■ Exercise goal
Below are records; work out how many of their lines hold the string "span" and give that number alone.

========================

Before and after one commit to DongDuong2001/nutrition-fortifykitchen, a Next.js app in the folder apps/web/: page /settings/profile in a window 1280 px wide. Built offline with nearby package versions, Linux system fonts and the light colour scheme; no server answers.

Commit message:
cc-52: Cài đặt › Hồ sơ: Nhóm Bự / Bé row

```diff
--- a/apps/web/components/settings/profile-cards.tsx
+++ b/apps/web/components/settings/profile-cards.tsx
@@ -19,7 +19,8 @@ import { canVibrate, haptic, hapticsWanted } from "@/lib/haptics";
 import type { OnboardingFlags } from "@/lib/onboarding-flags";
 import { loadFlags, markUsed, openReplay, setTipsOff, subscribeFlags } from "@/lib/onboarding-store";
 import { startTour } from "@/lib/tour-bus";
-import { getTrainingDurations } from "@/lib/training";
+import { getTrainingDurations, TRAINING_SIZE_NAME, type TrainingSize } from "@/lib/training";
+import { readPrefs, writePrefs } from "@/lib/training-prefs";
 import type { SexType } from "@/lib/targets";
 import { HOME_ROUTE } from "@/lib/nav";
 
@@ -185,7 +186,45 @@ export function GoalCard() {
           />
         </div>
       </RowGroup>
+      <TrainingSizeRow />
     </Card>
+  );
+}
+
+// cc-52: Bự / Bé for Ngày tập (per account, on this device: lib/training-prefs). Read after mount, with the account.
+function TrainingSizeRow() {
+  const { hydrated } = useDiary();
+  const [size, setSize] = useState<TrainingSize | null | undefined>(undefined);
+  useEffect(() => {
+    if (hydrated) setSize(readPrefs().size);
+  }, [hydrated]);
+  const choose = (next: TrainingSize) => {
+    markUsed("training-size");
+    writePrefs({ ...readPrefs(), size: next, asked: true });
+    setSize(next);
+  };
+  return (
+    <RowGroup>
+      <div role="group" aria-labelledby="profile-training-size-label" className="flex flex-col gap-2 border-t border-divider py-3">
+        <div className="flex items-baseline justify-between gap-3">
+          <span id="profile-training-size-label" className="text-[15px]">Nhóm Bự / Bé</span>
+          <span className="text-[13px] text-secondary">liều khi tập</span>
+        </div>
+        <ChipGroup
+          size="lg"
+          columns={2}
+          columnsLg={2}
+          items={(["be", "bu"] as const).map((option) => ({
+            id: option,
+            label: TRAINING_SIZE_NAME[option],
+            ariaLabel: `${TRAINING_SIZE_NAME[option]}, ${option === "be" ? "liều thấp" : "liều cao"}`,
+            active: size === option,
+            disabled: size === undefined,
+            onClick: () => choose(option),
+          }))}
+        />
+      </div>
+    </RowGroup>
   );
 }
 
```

========================

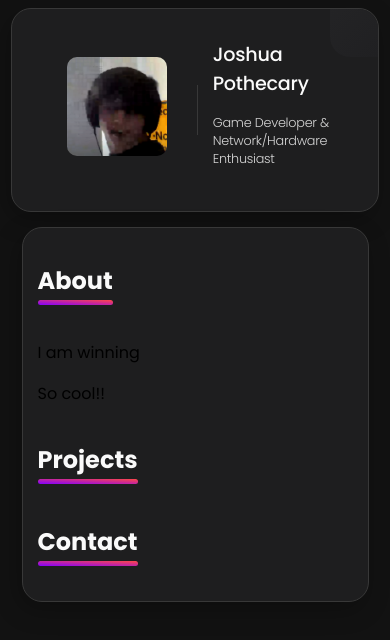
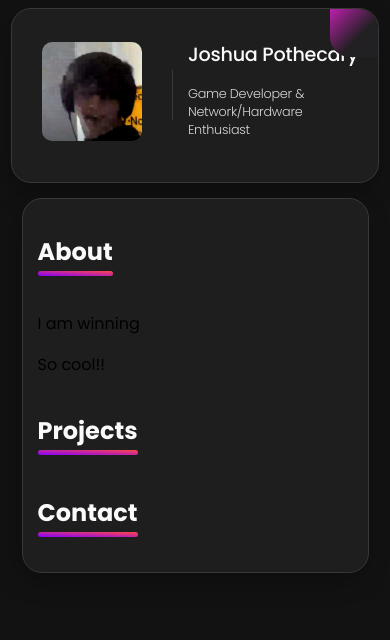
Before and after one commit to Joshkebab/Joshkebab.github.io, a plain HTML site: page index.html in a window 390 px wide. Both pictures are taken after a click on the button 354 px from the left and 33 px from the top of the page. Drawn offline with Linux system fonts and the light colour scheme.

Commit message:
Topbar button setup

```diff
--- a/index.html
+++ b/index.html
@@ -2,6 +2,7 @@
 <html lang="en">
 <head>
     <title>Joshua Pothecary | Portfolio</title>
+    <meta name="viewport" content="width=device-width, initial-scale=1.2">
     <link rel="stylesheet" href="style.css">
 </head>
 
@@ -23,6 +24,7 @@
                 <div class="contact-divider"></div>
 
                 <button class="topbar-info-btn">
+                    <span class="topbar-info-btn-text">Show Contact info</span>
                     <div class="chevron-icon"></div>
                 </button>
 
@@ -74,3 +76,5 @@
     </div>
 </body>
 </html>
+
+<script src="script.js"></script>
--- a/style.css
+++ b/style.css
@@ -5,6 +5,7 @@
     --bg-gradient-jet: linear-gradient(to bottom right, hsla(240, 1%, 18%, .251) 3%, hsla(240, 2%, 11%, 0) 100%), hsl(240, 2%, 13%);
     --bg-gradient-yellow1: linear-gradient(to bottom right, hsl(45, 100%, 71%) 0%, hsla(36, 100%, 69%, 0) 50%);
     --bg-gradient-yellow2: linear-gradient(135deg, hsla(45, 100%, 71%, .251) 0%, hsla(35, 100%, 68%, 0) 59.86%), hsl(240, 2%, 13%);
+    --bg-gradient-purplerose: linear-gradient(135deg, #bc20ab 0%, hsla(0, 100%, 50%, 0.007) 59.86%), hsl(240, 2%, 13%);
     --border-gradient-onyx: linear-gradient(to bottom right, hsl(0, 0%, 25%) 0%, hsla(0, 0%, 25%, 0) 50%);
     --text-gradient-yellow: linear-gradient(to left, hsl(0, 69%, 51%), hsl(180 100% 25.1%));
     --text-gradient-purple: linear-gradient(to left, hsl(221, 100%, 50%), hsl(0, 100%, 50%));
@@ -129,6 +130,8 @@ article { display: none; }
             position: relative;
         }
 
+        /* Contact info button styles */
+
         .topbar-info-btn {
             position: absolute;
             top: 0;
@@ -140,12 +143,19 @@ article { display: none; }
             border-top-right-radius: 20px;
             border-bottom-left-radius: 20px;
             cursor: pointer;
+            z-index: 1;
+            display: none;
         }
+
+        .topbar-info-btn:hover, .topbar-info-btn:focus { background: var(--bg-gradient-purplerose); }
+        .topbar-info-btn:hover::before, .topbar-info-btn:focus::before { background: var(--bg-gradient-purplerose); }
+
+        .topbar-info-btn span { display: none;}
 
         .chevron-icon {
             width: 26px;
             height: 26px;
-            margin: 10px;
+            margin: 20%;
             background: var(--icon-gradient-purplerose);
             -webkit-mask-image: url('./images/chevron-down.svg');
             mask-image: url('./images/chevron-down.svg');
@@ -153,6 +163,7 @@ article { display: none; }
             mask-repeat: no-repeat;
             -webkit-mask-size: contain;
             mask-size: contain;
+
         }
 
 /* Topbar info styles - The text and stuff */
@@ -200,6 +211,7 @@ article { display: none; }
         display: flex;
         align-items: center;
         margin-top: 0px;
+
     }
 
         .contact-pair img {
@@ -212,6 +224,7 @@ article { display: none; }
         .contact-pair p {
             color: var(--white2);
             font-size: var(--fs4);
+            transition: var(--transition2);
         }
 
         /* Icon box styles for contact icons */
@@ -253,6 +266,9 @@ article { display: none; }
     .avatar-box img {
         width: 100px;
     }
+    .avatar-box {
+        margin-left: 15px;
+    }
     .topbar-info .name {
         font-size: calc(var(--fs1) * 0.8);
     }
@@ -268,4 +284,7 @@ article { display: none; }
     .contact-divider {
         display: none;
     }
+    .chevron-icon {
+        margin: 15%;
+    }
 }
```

========================

■ Answer for this exercise
4